This is a sticky situation.
Today there are 150 children, all conceived with sperm from one donor, in this group of half siblings, and more are on the way. “It’s wild when we see them all together — they all look alike,” said Ms. Daily, 48, a social worker in the Washington area who sometimes vacations with other families in her son’s group.
As more women choose to have babies on their own, and the number of children born through artificial inseminationincreases, outsize groups of donor siblings are starting to appear. While Ms. Daily’s group is among the largest, many others comprising 50 or more half siblings are cropping up on Web sites and in chat groups, where sperm donors are tagged with unique identifying numbers.
Now, there is growing concern among parents, donors and medical experts about potential negative consequences of having so many children fathered by the same donors, including the possibility that genes for rare diseases could be spread more widely through the population.
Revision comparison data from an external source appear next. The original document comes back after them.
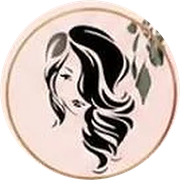
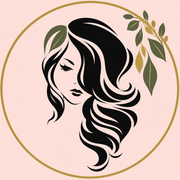
صور حقيقية للمنتجات والواجهة والأقسام وشعار بدقة عالية
- أربع صور منتجات بشعار المتجر والاسم العربي على الملصق (الكركم، العكر الفارسي، النيلة المغربية، زيت الشعر)
- صورة الواجهة لكل المنتجات، وصورتا قسمي الشعر والبشرة، وقسم «تسوّقي حسب القسم» في الرئيسية
- الشعار وأيقونات الموقع من نسخة واضحة عالية الدقة
- أسماء ملفات جديدة (-v2) بسبب كاش /brand، وتحديث seed.sql و install.sql
- تحميل صورة الواجهة الصحيحة مسبقاً، وحذف الصور القديمة غير المستخدمة

diff --git a/src/data/seed.js b/src/data/seed.js
@@ -16,7 +16,7 @@ export const seedCategories = [
 const RAW_PRODUCTS = [
   {
     id: 'hair-oil', name: 'زيت الشعر', price: 130, salePrice: null, categoryId: 'hair-care',
-    image: '/brand/products/hair-oil.webp', badge: '', featured: true, sort: 1,
+    image: '/brand/products/hair-oil-v2.webp', badge: '', featured: true, sort: 1,
     summary: 'زيت للشعر تستخدمينه ثلاث مرات بالأسبوع على فروة الشعر وأطرافه، لروتين عناية يدلّع شعرك.',
     description: `زيت الشعر من عناية ميمي، رفيقك في روتين العناية بشعرك. تدليك فروة الشعر بالزيت عادة جميلة توارثناها من أمهاتنا وجداتنا، ولحظة هدوء تعطين فيها شعرك وقته. وزّعيه على الفروة بأطراف أصابعك ومرّريه على الأطراف، وخلي شعرك يحس بالفرق مع الاستمرار.
 ## طريقة الاستخدام
@@ -31,7 +31,7 @@ const RAW_PRODUCTS = [
   },
   {
     id: 'turmeric-soap', name: 'صابونية الكركم', price: 90, salePrice: null, categoryId: 'skin-care',
-    image: '/brand/products/turmeric-soap.webp', badge: '', featured: true, sort: 2,
+    image: '/brand/products/turmeric-soap-v2.webp', badge: '', featured: true, sort: 2,
     summary: 'صابونية كريمية بالكركم الذهبي، تدلّعين فيها بشرتك وقت الاستحمام.',
     description: `صابونية الكركم من عناية ميمي، خلطة صابونية ناعمة بلون الكركم الذهبي تضيفينها لروتين الاستحمام وتحسين بعدها بالانتعاش. الكركم من المكونات اللي استخدمتها الجدات من زمان في خلطات العناية بالبشرة، وجبناه لك في علبة تفتحينها كل مرة وتستمتعين.
 ## طريقة الاستخدام
@@ -46,7 +46,7 @@ const RAW_PRODUCTS = [
   },
   {
     id: 'persian-akar-soap', name: 'صابونية العكر الفارسي', price: 90, salePrice: null, categoryId: 'skin-care',
-    image: '/brand/products/persian-akar-soap.webp', badge: '', featured: true, sort: 3,
+    image: '/brand/products/persian-akar-soap-v2.webp', badge: '', featured: true, sort: 3,
     summary: 'صابونية بالعكر الفارسي، من أسرار العناية القديمة عند الخليجيات.',
     description: `صابونية العكر الفارسي من عناية ميمي. العكر الفارسي من المكونات المعروفة في خلطات العناية التقليدية عند الخليجيات، وارتبط اسمه بالنضارة والدلع. حطّيناه لك في خلطة صابونية ناعمة تخلي وقت الاستحمام لحظة عناية فعلية.
 ## طريقة الاستخدام
@@ -60,7 +60,7 @@ const RAW_PRODUCTS = [
   },
   {
     id: 'moroccan-nila-soap', name: 'صابونية النيلة المغربية', price: 90, salePrice: null, categoryId: 'skin-care',
-    image: '/brand/products/moroccan-nila-soap.webp', badge: '', featured: true, sort: 4,
+    image: '/brand/products/moroccan-nila-soap-v2.webp', badge: '', featured: true, sort: 4,
     summary: 'صابونية بالنيلة الزرقاء المغربية، لمسة من طقوس الحمام المغربي في بيتك.',
     description: `صابونية النيلة المغربية من عناية ميمي. النيلة الزرقاء من أشهر مكونات طقوس الحمام المغربي، وجبناها لك في خلطة صابونية ناعمة تعيشين فيها أجواء الحمام المغربي في بيتك.
 ## طريقة الاستخدام

diff --git a/src/pages/Home.jsx b/src/pages/Home.jsx
@@ -72,7 +72,7 @@ function Hero({ b: h, first }) {
           <span className="absolute -inset-x-5 -bottom-4 top-10 arch [--arch-b:40px] bg-[var(--p-gold-100)]/70" aria-hidden="true" />
           <span className="arch absolute inset-x-3 -top-3 bottom-6 border border-[var(--p-gold-500)]/60 [--arch-b:28px]" aria-hidden="true" />
           <div className="relative overflow-hidden arch [--arch-b:28px] bg-white p-2.5 shadow-[0_30px_60px_-30px_rgb(125_63_76/0.55)]">
-            <img src={h.image || '/brand/cat-skin-care.webp'} alt="منتجات عناية ميمي" width="900" height="1200" fetchpriority="high" className="aspect-[4/5] w-full arch [--arch-b:22px] object-cover" />
+            <img src={h.image || '/brand/hero-v2.webp'} alt="منتجات عناية ميمي" width="900" height="1200" fetchpriority="high" className="aspect-[4/5] w-full arch [--arch-b:22px] object-cover" />
           </div>
           {PETALS.map(([x, y, s, r], i) => <Petal key={i} x={x} y={y} s={s} r={r} />)}
           {oil && (
@@ -261,10 +261,11 @@ function TextBlock({ b }) {
     </section>
   )
 }
+const countLabel = (n) => (n === 1 ? 'منتج واحد' : n === 2 ? 'منتجان' : `${n} منتجات`)
 function CategoriesBlock({ b }) {
   const { categories, products } = useApp()
   if (!categories.length) return null
-  const ART = { 'hair-care': '/brand/cat-hair-care.webp', 'skin-care': '/brand/cat-skin-care.webp' }
+  const ART = { 'hair-care': '/brand/cat-hair-care-v2.webp', 'skin-care': '/brand/cat-skin-care-v2.webp' }
   return (
     <section className="py-14 sm:py-20">
       <div className="container-w">
@@ -272,9 +273,9 @@ function CategoriesBlock({ b }) {
         <ul className="mx-auto mt-10 grid max-w-[760px] grid-cols-2 gap-5">
           {categories.map((c) => (
             <li key={c.id}><Link to={`/${c.id}`} className="group block text-center">
-              <span className="block overflow-hidden arch [--arch-b:22px] bg-white p-2 shadow-[0_20px_40px_-28px_rgb(125_63_76/0.6)]"><img src={ART[c.id] || '/brand/cat-skin-care.webp'} alt="" loading="lazy" className="aspect-[3/4] w-full arch [--arch-b:16px] object-cover transition-transform duration-700 group-hover:scale-105" /></span>
+              <span className="block overflow-hidden arch [--arch-b:22px] bg-white p-2 shadow-[0_20px_40px_-28px_rgb(125_63_76/0.6)]"><img src={ART[c.id] || '/brand/cat-skin-care-v2.webp'} alt="" loading="lazy" className="aspect-[3/4] w-full arch [--arch-b:16px] object-cover transition-transform duration-700 group-hover:scale-105" /></span>
               <b className="mt-3 block font-display text-[1.2rem] font-semibold text-primary">{c.name}</b>
-              <span className="tabular text-[12.5px] text-muted-foreground">{products.filter((p) => p.categoryId === c.id).length} منتجات</span>
+              <span className="tabular text-[12.5px] text-muted-foreground">{countLabel(products.filter((p) => p.categoryId === c.id).length)}</span>
             </Link></li>
           ))}
         </ul>

diff --git a/src/pages/admin/Designer.jsx b/src/pages/admin/Designer.jsx
@@ -17,7 +17,7 @@ import * as Dialog from '@radix-ui/react-dialog'
 const MAX_IMAGE = 4 * 1024 * 1024
 const BLOCK_ICON = { Sparkles, Image: ImageLucide, BadgeCheck, LayoutGrid, Shapes, PanelLeft, Type, GalleryHorizontal, MessageSquareQuote, CircleHelp, Leaf, Truck }
 const ICON_NAMES = { truck: 'شحن', shield: 'حماية', chat: 'محادثة', leaf: 'ورقة', drop: 'قطرة', gift: 'هدية' }
-const BUILT_IN_CAT = { 'hair-care': '/brand/cat-hair-care.webp', 'skin-care': '/brand/cat-skin-care.webp' }
+const BUILT_IN_CAT = { 'hair-care': '/brand/cat-hair-care-v2.webp', 'skin-care': '/brand/cat-skin-care-v2.webp' }
 const uid = () => 'b' + Math.random().toString(36).slice(2, 8)
 
 /** One image slot: upload, preview on the background it will sit on, back to the original. */
@@ -141,7 +141,7 @@ function BlockForm({ block, onChange, catImages, setCatImage }) {
         if (kind === 'text') control = <Input value={v} maxLength={opt} onChange={(e) => set(key, e.target.value)} />
         else if (kind === 'textarea') control = <Textarea value={v} maxLength={opt} onChange={(e) => set(key, e.target.value)} />
         else if (kind === 'link') control = <LinkInput value={v} onChange={(x) => set(key, x)} />
-        else if (kind === 'image') return <div key={key} className="sm:col-span-2"><ImageSlot tall label={label} value={v} fallback={block.type === 'hero' ? (key === 'image' ? '/brand/ai/raed-hero-v3.webp' : '/brand/ai/raed-hero-mobile-v3.webp') : ''} onChange={(x) => set(key, x)} /></div>
+        else if (kind === 'image') return <div key={key} className="sm:col-span-2"><ImageSlot tall label={label} value={v} fallback={block.type === 'hero' ? (key === 'image' ? '/brand/hero-v2.webp' : '') : ''} onChange={(x) => set(key, x)} /></div>
         else if (kind === 'switch') return <div key={key} className="sm:col-span-2"><Switch checked={!!v} onChange={(x) => set(key, x)} label={label} /></div>
         else if (kind === 'select') control = <Select value={v} onChange={(e) => set(key, e.target.value)}>{opt.map(([x, t]) => <option key={x} value={x}>{t}</option>)}</Select>
         else if (kind === 'number') control = <Input type="number" min={opt[0]} max={opt[1]} value={v} onChange={(e) => set(key, Number(e.target.value))} dir="ltr" className="tabular" />

diff --git a/src/lib/theme.js b/src/lib/theme.js
@@ -70,8 +70,8 @@ export const BLOCK_DEFAULTS = {
   banner: { image: '', imageMobile: '', link: '', alt: '', size: 'container' },
   promises: { items: [{ icon: 'truck', title: 'شحن لباب بيتك', text: 'وتتابعين طلبك من حسابك' }, { icon: 'shield', title: 'دفع آمن', text: 'مدى، فيزا، ماستركارد وApple Pay' }, { icon: 'chat', title: 'خدمة العملاء', text: 'نرد عليك على واتساب' }] },
   products: { title: 'منتجاتنا', source: 'latest', category: '', ids: [], limit: 4, viewAll: true },
-  categories: { title: 'الأقسام' },
-  imageText: { kicker: '', title: 'عنوان جذاب', accent: '', text: '', cta: 'اطلب الحين', link: '/shop', image: '', priceOf: '', payIcons: false },
+  categories: { title: 'تسوّقي حسب القسم' },
+  imageText: { kicker: '', title: 'عنوان جذاب', accent: '', text: '', cta: 'اطلبي الحين', link: '/shop', image: '', priceOf: '', payIcons: false },
   text: { title: 'عنوان القسم', text: 'اكتب هنا النص اللي تبيه يظهر لعملائك.', cta: '', link: '', align: 'center' },
   reviews: { title: 'آراء العميلات' },
   faq: { title: 'قبل ما تطلبين' },
@@ -83,6 +83,7 @@ export const BLOCK_DEFAULTS = {
 export const defaultHome = (hero = {}) => [
   { id: 'hero', type: 'hero', on: true, ...HERO, ...hero },
   { id: 'products', type: 'products', on: true, title: 'منتجاتنا', source: 'latest', category: '', ids: [], limit: 8, viewAll: false },
+  { id: 'categories', type: 'categories', on: true, ...BLOCK_DEFAULTS.categories },
   { id: 'ingredients', type: 'ingredients', on: true, ...BLOCK_DEFAULTS.ingredients },
   { id: 'journey', type: 'journey', on: true, ...BLOCK_DEFAULTS.journey },
   { id: 'reviews', type: 'reviews', on: true, ...BLOCK_DEFAULTS.reviews },

diff --git a/src/lib/seo.js b/src/lib/seo.js
@@ -28,7 +28,7 @@ export const SITE = {
   description: 'عناية ميمي: صابونية الكركم، صابونية العكر الفارسي، صابونية النيلة المغربية وزيت الشعر. اطلبيها أونلاين وتوصلك لباب بيتك.',
 }
 
-const CAT_ART = { 'hair-care': '/brand/cat-hair-care.webp', 'skin-care': '/brand/cat-skin-care.webp' }
+const CAT_ART = { 'hair-care': '/brand/cat-hair-care-v2.webp', 'skin-care': '/brand/cat-skin-care-v2.webp' }
 
 // Search titles/descriptions per section and product (blank = built from the catalog).
 const SEO_CAT = {

diff --git a/CLAUDE.md b/CLAUDE.md
@@ -35,7 +35,9 @@ A custom-coded store for hair and skin care products, forked (Oct 2026) from Rae
 - Catalog seed: `src/data/seed.js` → `node scripts/seed-sql.mjs` writes `supabase/seed.sql`.
 - Checkout + address: `src/pages/Checkout.jsx`, `src/lib/address.js`. Admin order sheet shows the address + «نسخ العنوان للشحن».
 - Policies: `src/data/terms.js` (DRAFT — the owner reviews returns/shipping wording and adds her CR / freelance number).
-- Images: `public/brand/` (hero, banners, category art, products). `/brand/*` is cached 30 days: a new image = a new file name.
+- Images: `public/brand/` (`hero-v2.webp`, `cat-*-v2.webp`, `products/*-v2.webp`). `/brand/*` is cached 30 days: a new image = a new file name.
+  They are product photos generated with Codex (gpt-image) on 27 Oct 2026: scene with the exact Arabic label text and no reference image, then an edit pass with the HD logo as reference.
+  `scripts/brand-art.mjs` is the old code-drawn fallback (writes the pre-v2 names); don't run it over the photos.
 
 ## Database
 - New project: run `supabase/install.sql` once in the SQL Editor (generated by `node scripts/install-sql.mjs` from the files in order). Then make the owner admin:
Some experts are even calling attention to the increased odds of accidental incest between half sisters and half brothers, who often live close to one another.
And it seems there are not too many laws to govern these donations.
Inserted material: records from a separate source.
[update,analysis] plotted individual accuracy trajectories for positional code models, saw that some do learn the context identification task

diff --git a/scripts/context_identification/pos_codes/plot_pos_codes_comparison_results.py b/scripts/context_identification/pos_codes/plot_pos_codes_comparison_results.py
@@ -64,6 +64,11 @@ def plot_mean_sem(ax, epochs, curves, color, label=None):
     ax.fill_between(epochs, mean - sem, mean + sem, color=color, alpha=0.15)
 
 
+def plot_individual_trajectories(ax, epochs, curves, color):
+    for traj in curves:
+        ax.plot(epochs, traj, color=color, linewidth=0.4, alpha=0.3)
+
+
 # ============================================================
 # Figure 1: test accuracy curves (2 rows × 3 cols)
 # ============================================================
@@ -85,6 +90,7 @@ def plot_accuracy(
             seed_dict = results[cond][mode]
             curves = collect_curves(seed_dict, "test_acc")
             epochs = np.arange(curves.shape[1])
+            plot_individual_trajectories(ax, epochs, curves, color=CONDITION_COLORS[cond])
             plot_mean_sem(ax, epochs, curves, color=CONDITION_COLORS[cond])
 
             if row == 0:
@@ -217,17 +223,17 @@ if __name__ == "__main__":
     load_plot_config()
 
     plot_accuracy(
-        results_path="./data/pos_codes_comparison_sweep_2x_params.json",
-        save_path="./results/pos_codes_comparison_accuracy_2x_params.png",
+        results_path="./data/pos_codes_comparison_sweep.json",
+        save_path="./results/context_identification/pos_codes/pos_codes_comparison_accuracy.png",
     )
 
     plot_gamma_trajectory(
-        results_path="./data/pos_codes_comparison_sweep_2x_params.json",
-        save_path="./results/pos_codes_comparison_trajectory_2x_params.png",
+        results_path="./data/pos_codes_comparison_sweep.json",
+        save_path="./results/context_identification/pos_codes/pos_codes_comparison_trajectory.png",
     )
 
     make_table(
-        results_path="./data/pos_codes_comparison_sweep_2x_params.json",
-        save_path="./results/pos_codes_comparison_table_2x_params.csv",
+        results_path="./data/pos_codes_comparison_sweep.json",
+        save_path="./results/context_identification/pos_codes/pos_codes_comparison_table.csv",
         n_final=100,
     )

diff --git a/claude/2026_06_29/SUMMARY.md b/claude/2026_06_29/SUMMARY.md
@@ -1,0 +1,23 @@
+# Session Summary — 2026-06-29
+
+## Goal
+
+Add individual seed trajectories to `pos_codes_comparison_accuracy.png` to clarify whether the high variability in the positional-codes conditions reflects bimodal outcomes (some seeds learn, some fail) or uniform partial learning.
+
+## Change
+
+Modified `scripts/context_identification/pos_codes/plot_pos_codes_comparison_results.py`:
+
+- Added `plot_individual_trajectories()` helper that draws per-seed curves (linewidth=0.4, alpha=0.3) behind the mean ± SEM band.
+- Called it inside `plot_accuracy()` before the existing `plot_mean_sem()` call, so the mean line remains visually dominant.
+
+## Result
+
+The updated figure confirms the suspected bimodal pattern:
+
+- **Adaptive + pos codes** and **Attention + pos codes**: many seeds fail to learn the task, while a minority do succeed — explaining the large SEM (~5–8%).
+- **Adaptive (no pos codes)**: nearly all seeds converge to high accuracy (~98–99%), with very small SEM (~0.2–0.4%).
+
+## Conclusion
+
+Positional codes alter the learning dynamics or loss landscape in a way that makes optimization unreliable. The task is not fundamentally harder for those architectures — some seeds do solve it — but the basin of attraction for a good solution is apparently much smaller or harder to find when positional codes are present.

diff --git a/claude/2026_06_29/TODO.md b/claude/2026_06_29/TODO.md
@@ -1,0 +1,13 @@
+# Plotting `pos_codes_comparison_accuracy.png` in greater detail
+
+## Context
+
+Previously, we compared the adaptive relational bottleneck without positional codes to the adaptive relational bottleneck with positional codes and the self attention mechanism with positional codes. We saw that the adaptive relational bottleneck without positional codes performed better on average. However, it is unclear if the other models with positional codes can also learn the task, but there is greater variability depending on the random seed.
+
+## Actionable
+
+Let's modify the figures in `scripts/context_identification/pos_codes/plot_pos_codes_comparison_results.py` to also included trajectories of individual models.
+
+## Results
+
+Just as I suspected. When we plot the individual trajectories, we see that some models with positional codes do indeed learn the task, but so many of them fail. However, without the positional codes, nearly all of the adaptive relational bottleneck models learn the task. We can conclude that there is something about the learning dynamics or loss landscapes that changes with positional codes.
Critics say that fertility clinics and sperm banks are earning huge profits by allowing too many children to be conceived with sperm from popular donors, and that families should be given more information on the health of donors and the children conceived with their sperm. They are also calling for legal limits on the number of children conceived using the same donor’s sperm and a re-examination of the anonymity that cloaks many donors.
“We have more rules that go into place when you buy a used car than when you buy sperm,” said Debora L. Spar, president of Barnard College and author of “The Baby Business: How Money, Science and Politics Drive the Commerce of Conception.” “It’s very clear that the dealer can’t sell you a lemon, and there’s information about the history of the car. There are no such rules in the fertility industry right now.”
Although other countries, including Britain, France and Sweden, limit how many children a sperm donor can father, there is no such limit in the United States. There are only guidelines issued by the American Society for Reproductive Medicine, a professional group that recommends restricting conceptions by individual donors to 25 births per population of 800,000.
No one knows how many children are born in this country each year using sperm donors. Some estimates put the number at 30,000 to 60,000, perhaps more. Mothers of donor children are asked to report a child’s birth to the sperm bank voluntarily, but just 20 to 40 percent of them do so, said Wendy Kramer, founder of the Donor Sibling Registry.